Say how many of the lines below include the word "anterior". Only the number should be given.

[Records for processing]

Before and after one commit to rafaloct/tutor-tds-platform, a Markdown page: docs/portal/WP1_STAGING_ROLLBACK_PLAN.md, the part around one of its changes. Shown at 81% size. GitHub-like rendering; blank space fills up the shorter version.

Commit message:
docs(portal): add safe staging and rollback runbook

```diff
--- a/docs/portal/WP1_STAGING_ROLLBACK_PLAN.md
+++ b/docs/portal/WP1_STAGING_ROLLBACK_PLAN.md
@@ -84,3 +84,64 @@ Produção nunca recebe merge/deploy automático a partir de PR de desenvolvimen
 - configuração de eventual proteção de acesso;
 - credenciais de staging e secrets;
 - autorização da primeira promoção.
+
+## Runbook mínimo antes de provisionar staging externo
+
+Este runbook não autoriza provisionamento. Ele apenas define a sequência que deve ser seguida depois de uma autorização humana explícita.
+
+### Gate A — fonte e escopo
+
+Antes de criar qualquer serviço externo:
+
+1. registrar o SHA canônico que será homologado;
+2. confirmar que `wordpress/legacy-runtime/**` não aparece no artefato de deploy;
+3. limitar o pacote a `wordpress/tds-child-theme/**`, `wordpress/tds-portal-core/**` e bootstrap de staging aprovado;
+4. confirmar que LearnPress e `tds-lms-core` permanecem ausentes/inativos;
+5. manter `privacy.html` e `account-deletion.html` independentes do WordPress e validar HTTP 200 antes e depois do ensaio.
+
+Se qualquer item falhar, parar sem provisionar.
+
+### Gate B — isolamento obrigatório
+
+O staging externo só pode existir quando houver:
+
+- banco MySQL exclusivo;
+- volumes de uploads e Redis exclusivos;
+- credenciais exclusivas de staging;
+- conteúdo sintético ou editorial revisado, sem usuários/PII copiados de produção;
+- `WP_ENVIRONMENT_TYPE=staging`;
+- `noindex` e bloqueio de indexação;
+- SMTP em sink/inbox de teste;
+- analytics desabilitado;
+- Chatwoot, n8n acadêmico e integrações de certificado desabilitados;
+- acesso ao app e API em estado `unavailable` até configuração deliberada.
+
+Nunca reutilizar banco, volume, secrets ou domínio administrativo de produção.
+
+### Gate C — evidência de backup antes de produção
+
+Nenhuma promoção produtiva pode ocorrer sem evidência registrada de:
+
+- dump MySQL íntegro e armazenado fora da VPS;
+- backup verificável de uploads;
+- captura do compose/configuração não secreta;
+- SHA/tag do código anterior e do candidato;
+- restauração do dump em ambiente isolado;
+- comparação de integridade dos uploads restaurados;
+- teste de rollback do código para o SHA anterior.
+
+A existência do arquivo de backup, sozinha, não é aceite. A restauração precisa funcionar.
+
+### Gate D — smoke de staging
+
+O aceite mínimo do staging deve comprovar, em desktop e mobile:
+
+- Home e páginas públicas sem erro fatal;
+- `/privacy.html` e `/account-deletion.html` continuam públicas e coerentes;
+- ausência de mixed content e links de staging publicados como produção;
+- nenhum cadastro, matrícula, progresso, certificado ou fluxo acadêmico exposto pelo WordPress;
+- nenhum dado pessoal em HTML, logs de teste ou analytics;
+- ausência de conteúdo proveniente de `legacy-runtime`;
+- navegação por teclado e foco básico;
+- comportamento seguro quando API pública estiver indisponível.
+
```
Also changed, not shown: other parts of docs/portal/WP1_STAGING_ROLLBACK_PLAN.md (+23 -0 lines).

[/Records for processing]

- Answer to the exercise:
2